> ABOUT THIS EXERCISE
Repeat only what appears from the line containing "### index.js" through the last line of the listing below, exactly as written.

####################

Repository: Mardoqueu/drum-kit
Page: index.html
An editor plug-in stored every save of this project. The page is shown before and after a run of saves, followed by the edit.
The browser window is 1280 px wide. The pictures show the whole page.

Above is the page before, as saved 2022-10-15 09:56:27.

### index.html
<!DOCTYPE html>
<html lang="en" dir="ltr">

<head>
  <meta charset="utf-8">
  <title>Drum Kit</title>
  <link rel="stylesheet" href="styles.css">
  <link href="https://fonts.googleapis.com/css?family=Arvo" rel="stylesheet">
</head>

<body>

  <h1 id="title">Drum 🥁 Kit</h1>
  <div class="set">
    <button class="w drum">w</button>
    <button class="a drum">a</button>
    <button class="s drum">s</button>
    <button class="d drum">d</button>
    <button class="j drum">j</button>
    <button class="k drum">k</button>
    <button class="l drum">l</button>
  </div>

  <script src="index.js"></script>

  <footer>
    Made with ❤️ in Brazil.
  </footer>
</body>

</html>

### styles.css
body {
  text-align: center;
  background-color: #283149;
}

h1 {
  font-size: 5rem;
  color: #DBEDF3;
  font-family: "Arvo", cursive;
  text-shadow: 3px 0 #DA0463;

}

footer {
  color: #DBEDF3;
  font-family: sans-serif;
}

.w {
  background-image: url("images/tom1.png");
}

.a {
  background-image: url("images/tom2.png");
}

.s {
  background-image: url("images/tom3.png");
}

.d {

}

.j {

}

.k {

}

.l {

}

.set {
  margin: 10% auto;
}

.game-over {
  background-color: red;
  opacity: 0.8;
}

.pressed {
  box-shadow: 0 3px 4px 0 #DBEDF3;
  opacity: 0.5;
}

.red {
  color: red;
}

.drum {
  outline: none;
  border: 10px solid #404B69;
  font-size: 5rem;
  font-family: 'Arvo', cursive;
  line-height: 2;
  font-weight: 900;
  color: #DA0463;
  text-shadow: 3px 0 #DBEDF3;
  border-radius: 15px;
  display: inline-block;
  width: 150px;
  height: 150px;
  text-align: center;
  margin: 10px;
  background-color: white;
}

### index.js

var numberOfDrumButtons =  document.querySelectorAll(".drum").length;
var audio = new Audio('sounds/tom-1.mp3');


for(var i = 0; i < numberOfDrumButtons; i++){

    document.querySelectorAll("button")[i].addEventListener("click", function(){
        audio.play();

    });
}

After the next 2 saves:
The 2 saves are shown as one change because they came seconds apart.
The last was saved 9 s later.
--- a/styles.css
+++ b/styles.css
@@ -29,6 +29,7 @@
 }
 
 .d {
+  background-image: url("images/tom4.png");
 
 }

####################

> RESPONSE FOR THIS EXERCISE
### index.js

var numberOfDrumButtons =  document.querySelectorAll(".drum").length;
var audio = new Audio('sounds/tom-1.mp3');


for(var i = 0; i < numberOfDrumButtons; i++){

    document.querySelectorAll("button")[i].addEventListener("click", function(){
        audio.play();

    });
}

After the next 2 saves:
The 2 saves are shown as one change because they came seconds apart.
The last was saved 9 s later.
--- a/styles.css
+++ b/styles.css
@@ -29,6 +29,7 @@
 }
 
 .d {
+  background-image: url("images/tom4.png");
 
 }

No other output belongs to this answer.